#### [What needs to be done]
Would you please print the data a second time, exactly as it stands?

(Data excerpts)
# # # # # # #

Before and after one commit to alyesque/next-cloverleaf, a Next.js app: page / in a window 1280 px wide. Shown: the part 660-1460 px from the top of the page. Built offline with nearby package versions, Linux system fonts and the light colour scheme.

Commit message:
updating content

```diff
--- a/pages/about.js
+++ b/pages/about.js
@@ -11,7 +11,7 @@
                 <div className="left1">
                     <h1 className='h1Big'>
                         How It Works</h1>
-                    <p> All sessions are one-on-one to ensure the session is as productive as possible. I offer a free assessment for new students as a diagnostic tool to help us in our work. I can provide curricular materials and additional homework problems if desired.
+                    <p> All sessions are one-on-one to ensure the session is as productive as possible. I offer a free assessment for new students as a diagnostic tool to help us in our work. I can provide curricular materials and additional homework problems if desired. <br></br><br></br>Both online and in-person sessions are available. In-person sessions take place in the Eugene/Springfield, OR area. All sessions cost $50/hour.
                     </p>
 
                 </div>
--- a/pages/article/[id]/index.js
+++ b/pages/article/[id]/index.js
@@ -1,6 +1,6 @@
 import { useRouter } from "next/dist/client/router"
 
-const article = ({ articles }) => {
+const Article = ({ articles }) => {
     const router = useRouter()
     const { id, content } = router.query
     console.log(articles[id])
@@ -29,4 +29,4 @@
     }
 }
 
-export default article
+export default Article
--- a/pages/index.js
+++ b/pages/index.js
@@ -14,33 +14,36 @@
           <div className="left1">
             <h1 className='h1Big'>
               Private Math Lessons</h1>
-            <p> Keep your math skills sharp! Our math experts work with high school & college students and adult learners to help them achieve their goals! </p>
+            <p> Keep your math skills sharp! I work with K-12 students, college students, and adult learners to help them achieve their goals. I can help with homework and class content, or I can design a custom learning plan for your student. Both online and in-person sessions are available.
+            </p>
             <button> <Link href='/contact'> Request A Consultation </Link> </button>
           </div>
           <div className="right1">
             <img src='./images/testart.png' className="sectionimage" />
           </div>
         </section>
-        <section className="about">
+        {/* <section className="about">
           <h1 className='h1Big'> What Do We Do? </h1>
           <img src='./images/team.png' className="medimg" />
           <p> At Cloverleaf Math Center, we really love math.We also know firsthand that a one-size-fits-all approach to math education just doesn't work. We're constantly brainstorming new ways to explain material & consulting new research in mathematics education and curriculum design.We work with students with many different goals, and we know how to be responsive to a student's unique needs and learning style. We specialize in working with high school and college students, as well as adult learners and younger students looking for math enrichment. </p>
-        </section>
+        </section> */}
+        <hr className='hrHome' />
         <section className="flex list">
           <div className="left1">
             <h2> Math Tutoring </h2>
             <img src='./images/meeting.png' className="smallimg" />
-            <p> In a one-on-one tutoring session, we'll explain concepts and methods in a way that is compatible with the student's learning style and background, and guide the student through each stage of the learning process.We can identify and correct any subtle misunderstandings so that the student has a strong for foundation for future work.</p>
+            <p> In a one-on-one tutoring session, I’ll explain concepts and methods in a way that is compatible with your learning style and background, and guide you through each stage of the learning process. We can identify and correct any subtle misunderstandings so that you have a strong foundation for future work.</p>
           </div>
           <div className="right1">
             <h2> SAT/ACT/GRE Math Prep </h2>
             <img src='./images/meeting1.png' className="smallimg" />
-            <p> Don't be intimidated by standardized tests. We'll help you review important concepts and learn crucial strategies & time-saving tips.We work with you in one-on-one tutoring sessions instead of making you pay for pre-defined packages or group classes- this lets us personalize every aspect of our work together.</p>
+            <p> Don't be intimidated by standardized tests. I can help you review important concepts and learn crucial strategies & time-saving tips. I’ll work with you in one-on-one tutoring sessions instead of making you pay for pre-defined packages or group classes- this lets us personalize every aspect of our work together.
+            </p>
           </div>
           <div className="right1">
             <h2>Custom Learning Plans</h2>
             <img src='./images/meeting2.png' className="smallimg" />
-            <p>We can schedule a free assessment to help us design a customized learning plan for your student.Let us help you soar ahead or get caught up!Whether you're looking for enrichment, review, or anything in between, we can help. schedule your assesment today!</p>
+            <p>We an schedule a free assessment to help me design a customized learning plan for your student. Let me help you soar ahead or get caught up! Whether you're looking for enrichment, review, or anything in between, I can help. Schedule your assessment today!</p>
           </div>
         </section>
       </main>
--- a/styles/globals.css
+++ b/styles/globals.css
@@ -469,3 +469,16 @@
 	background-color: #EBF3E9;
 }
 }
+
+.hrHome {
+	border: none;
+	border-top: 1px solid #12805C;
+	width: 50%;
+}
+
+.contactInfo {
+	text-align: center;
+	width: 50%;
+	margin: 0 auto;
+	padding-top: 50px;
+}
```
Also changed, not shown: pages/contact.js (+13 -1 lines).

# # # # # # #

#### [Response area]
Before and after one commit to alyesque/next-cloverleaf, a Next.js app: page / in a window 1280 px wide. Shown: the part 660-1460 px from the top of the page. Built offline with nearby package versions, Linux system fonts and the light colour scheme.

Commit message:
updating content

```diff
--- a/pages/about.js
+++ b/pages/about.js
@@ -11,7 +11,7 @@
                 <div className="left1">
                     <h1 className='h1Big'>
                         How It Works</h1>
-                    <p> All sessions are one-on-one to ensure the session is as productive as possible. I offer a free assessment for new students as a diagnostic tool to help us in our work. I can provide curricular materials and additional homework problems if desired.
+                    <p> All sessions are one-on-one to ensure the session is as productive as possible. I offer a free assessment for new students as a diagnostic tool to help us in our work. I can provide curricular materials and additional homework problems if desired. <br></br><br></br>Both online and in-person sessions are available. In-person sessions take place in the Eugene/Springfield, OR area. All sessions cost $50/hour.
                     </p>
 
                 </div>
--- a/pages/article/[id]/index.js
+++ b/pages/article/[id]/index.js
@@ -1,6 +1,6 @@
 import { useRouter } from "next/dist/client/router"
 
-const article = ({ articles }) => {
+const Article = ({ articles }) => {
     const router = useRouter()
     const { id, content } = router.query
     console.log(articles[id])
@@ -29,4 +29,4 @@
     }
 }
 
-export default article
+export default Article
--- a/pages/index.js
+++ b/pages/index.js
@@ -14,33 +14,36 @@
           <div className="left1">
             <h1 className='h1Big'>
               Private Math Lessons</h1>
-            <p> Keep your math skills sharp! Our math experts work with high school & college students and adult learners to help them achieve their goals! </p>
+            <p> Keep your math skills sharp! I work with K-12 students, college students, and adult learners to help them achieve their goals. I can help with homework and class content, or I can design a custom learning plan for your student. Both online and in-person sessions are available.
+            </p>
             <button> <Link href='/contact'> Request A Consultation </Link> </button>
           </div>
           <div className="right1">
             <img src='./images/testart.png' className="sectionimage" />
           </div>
         </section>
-        <section className="about">
+        {/* <section className="about">
           <h1 className='h1Big'> What Do We Do? </h1>
           <img src='./images/team.png' className="medimg" />
           <p> At Cloverleaf Math Center, we really love math.We also know firsthand that a one-size-fits-all approach to math education just doesn't work. We're constantly brainstorming new ways to explain material & consulting new research in mathematics education and curriculum design.We work with students with many different goals, and we know how to be responsive to a student's unique needs and learning style. We specialize in working with high school and college students, as well as adult learners and younger students looking for math enrichment. </p>
-        </section>
+        </section> */}
+        <hr className='hrHome' />
         <section className="flex list">
           <div className="left1">
             <h2> Math Tutoring </h2>
             <img src='./images/meeting.png' className="smallimg" />
-            <p> In a one-on-one tutoring session, we'll explain concepts and methods in a way that is compatible with the student's learning style and background, and guide the student through each stage of the learning process.We can identify and correct any subtle misunderstandings so that the student has a strong for foundation for future work.</p>
+            <p> In a one-on-one tutoring session, I’ll explain concepts and methods in a way that is compatible with your learning style and background, and guide you through each stage of the learning process. We can identify and correct any subtle misunderstandings so that you have a strong foundation for future work.</p>
           </div>
           <div className="right1">
             <h2> SAT/ACT/GRE Math Prep </h2>
             <img src='./images/meeting1.png' className="smallimg" />
-            <p> Don't be intimidated by standardized tests. We'll help you review important concepts and learn crucial strategies & time-saving tips.We work with you in one-on-one tutoring sessions instead of making you pay for pre-defined packages or group classes- this lets us personalize every aspect of our work together.</p>
+            <p> Don't be intimidated by standardized tests. I can help you review important concepts and learn crucial strategies & time-saving tips. I’ll work with you in one-on-one tutoring sessions instead of making you pay for pre-defined packages or group classes- this lets us personalize every aspect of our work together.
+            </p>
           </div>
           <div className="right1">
             <h2>Custom Learning Plans</h2>
             <img src='./images/meeting2.png' className="smallimg" />
-            <p>We can schedule a free assessment to help us design a customized learning plan for your student.Let us help you soar ahead or get caught up!Whether you're looking for enrichment, review, or anything in between, we can help. schedule your assesment today!</p>
+            <p>We an schedule a free assessment to help me design a customized learning plan for your student. Let me help you soar ahead or get caught up! Whether you're looking for enrichment, review, or anything in between, I can help. Schedule your assessment today!</p>
           </div>
         </section>
       </main>
--- a/styles/globals.css
+++ b/styles/globals.css
@@ -469,3 +469,16 @@
 	background-color: #EBF3E9;
 }
 }
+
+.hrHome {
+	border: none;
+	border-top: 1px solid #12805C;
+	width: 50%;
+}
+
+.contactInfo {
+	text-align: center;
+	width: 50%;
+	margin: 0 auto;
+	padding-top: 50px;
+}
```
Also changed, not shown: pages/contact.js (+13 -1 lines).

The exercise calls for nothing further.